#### Problem
One exact copy of the listing is needed. It should contain no pictures.

#### Source records
*** Begin section ***

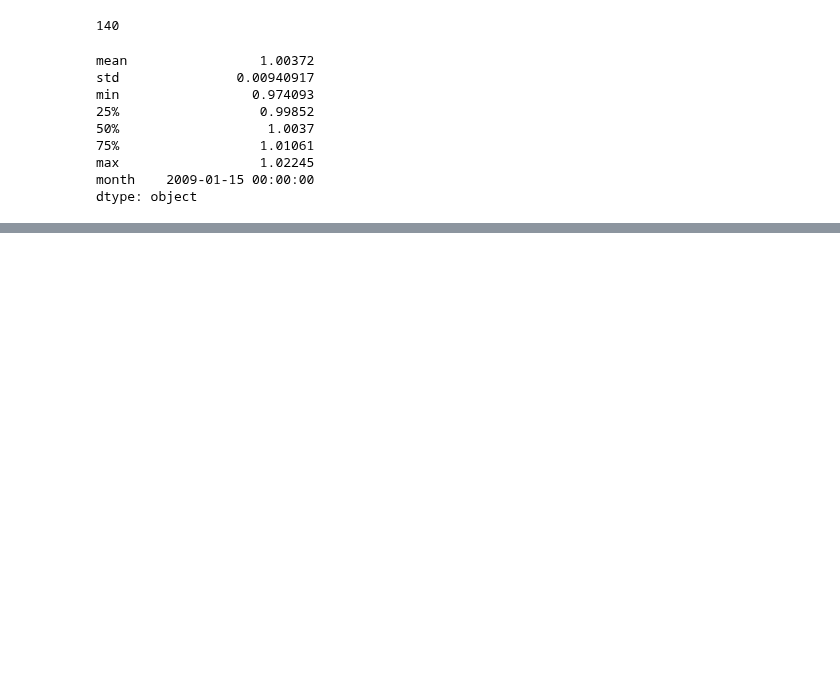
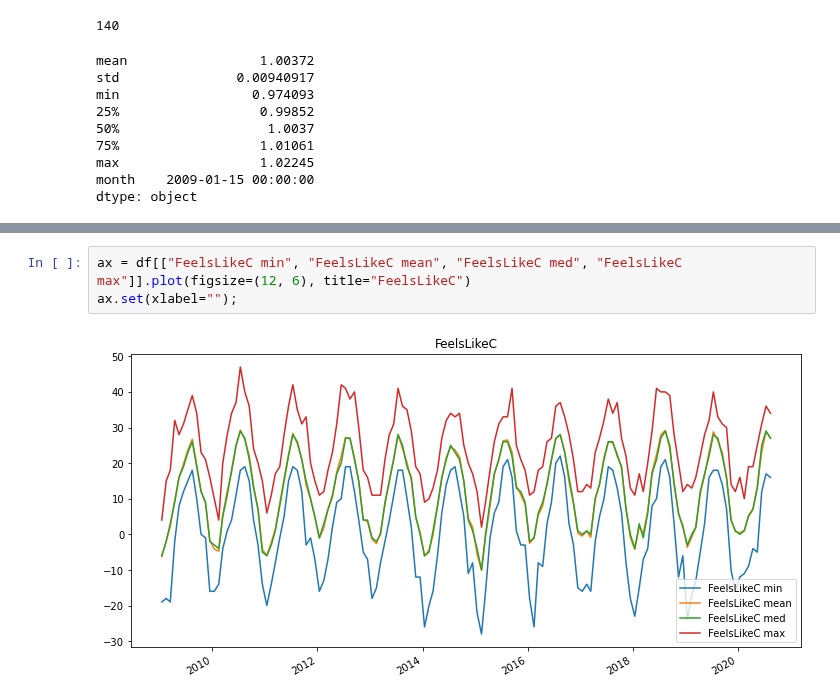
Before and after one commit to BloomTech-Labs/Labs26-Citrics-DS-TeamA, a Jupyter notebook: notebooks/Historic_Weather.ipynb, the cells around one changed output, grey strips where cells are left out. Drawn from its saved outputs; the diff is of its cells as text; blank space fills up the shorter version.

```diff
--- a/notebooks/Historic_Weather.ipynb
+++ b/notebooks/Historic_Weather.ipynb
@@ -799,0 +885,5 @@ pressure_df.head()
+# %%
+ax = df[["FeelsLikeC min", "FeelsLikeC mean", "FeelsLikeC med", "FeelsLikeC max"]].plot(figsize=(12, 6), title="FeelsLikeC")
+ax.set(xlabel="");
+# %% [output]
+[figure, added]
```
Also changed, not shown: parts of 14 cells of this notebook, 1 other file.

*** End section ***

#### Output for this exercise
Before and after one commit to BloomTech-Labs/Labs26-Citrics-DS-TeamA, a Jupyter notebook: notebooks/Historic_Weather.ipynb, the cells around one changed output, grey strips where cells are left out. Drawn from its saved outputs; the diff is of its cells as text; blank space fills up the shorter version.

```diff
--- a/notebooks/Historic_Weather.ipynb
+++ b/notebooks/Historic_Weather.ipynb
@@ -799,0 +885,5 @@ pressure_df.head()
+# %%
+ax = df[["FeelsLikeC min", "FeelsLikeC mean", "FeelsLikeC med", "FeelsLikeC max"]].plot(figsize=(12, 6), title="FeelsLikeC")
+ax.set(xlabel="");
+# %% [output]
+[figure, added]
```
Also changed, not shown: parts of 14 cells of this notebook, 1 other file.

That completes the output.